An effective literacy program is one that addresses phonemic awareness, phonics, decoding skills, vocabulary, comprehension strategies, and writing. We begin with a series of assessments to determine the strengths and challenges of the reader, and the areas that require intervention.

To get the most out of the reading instruction, two sessions per week are recommended. The curriculum is created and structured based on your child’s needs and reading levels. We take into account your child’s interests, hobbies and create a program that is individualized. We can incorporate reading and writing assignments from other classes so that we are not adding additional work but rather we are integrating reading and writing skills using your child’s current curriculum.

Specific areas that can be addressed

Phonological Awareness:

The awareness of sound structures in words. These skills include being able to count the number of syllables in a words, and identifying rhyming words.

Phonemic Awareness:

The ability to detect and manipulate individual sounds in words, such as being able to identify the beginning or ending sound of a word, or change the sounds from one letter to another

Decoding Skills:

Decoding is the process of translating the printed word into sound, or saying the word to oneself.

Vocabulary Development:
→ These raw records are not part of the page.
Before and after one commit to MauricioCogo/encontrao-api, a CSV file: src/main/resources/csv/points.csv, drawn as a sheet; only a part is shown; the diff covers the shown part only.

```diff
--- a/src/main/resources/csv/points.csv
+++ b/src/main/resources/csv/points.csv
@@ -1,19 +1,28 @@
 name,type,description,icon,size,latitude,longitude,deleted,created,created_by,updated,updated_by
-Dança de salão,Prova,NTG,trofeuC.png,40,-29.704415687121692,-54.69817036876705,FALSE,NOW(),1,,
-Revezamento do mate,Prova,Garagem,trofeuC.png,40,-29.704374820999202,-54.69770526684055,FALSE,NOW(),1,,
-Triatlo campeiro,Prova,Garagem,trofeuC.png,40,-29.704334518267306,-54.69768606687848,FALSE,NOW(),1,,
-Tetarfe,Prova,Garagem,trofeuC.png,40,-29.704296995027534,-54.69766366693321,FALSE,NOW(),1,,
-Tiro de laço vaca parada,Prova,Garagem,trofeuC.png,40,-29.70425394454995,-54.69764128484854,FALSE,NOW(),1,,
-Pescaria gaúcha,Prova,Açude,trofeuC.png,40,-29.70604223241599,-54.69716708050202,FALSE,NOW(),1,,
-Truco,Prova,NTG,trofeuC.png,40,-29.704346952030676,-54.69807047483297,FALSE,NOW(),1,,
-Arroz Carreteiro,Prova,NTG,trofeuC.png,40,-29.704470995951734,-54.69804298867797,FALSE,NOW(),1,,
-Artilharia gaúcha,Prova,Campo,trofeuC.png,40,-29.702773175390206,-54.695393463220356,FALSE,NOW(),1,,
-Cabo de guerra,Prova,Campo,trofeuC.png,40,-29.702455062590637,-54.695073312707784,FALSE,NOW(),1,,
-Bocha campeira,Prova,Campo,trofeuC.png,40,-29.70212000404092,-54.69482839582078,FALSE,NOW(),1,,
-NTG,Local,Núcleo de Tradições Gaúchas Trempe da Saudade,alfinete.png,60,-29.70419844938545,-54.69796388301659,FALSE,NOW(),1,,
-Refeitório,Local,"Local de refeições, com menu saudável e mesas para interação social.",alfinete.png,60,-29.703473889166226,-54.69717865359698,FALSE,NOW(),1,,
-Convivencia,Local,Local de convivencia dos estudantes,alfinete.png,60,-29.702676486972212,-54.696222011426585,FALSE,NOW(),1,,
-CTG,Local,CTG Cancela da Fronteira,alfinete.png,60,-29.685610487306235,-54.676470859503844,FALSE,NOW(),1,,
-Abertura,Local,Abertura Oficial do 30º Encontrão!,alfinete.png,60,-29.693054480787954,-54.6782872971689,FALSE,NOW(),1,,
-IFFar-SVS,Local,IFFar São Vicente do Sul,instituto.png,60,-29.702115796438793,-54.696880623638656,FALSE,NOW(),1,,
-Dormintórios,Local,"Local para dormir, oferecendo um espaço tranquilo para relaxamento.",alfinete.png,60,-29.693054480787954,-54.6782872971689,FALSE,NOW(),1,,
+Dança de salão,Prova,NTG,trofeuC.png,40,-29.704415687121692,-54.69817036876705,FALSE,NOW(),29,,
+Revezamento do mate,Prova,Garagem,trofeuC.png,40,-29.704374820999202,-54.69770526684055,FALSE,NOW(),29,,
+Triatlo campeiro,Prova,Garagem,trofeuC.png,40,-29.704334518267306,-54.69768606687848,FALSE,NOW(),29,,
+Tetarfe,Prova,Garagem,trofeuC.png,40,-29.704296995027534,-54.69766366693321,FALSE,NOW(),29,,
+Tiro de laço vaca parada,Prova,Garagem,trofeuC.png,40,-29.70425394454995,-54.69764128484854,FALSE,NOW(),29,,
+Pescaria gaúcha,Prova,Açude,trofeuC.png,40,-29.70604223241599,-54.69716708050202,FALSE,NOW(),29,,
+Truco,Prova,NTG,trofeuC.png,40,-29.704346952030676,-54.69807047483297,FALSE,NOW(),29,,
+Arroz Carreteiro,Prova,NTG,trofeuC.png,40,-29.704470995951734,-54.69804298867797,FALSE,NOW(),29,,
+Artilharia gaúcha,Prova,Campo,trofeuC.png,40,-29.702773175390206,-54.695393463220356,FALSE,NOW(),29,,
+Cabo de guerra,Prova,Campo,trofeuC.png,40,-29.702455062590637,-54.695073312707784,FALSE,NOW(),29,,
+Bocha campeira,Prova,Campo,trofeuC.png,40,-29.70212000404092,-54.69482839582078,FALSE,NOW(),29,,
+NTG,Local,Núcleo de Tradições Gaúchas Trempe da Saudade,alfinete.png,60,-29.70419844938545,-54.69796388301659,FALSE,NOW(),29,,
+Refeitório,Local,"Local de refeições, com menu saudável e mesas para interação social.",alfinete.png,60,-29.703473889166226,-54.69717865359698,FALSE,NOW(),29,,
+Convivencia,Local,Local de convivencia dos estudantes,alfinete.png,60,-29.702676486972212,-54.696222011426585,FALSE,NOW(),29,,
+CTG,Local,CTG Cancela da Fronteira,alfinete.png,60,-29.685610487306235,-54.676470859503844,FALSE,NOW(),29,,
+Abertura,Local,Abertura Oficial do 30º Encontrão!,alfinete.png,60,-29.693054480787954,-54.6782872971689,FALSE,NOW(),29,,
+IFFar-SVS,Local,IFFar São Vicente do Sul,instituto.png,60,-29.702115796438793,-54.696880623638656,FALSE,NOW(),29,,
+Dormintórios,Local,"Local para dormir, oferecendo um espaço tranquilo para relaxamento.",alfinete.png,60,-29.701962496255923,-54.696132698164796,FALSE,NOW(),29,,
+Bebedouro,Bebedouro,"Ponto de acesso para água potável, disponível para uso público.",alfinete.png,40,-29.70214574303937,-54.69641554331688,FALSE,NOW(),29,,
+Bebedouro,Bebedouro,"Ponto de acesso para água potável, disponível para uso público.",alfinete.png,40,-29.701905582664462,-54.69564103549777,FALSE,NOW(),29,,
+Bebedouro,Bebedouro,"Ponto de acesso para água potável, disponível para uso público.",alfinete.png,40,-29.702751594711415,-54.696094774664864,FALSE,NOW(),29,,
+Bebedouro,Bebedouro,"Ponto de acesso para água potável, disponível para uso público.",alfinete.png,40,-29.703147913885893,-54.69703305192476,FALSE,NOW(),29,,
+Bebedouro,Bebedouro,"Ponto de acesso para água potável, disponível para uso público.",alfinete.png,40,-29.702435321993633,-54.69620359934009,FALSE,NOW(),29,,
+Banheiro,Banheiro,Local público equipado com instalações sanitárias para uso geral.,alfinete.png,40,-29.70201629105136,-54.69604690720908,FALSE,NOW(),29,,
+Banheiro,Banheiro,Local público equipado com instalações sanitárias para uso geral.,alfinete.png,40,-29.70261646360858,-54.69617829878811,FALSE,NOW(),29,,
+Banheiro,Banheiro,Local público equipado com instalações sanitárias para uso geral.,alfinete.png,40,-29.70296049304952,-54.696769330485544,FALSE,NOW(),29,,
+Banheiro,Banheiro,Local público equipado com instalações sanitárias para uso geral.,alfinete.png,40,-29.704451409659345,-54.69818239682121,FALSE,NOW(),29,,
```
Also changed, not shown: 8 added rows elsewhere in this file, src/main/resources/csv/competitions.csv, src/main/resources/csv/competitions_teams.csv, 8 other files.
Vocabulary development is an important to understanding what we read. It is best taught in the context of what students are reading in the classroom, rather than giving them a list of vocabulary words to learn each week. Word consciousness is a skill that we teach students so that they learn to identify unfamiliar words and look them up in the dictionary.


Fluency is the ability to read out loud effortlessly, without pausing, and using appropriate expression. When we read fluently, we can then focus on enjoying the material, and it allows us to understand what we are reading much easier.

Comprehension Strategies:

All of the previous skills do not mean anything if we cannot understand what we are reading. We teach a variety of strategies to help readers understand what they are reading. Comprehension strategies can be taught in the context of three stages; before, during, and after we read. At each stage, we can use specific strategies to help us make sure that we are understanding what we are reading.


Reading and writing go hand in hand and have a reciprocal relationship. Reading can help strengthen writing skills and practicing writing skills can help improve reading. We can work on grammar, the use of language, and the mechanics of writing, it is also important that students explore their creativity and self-expression through the written word.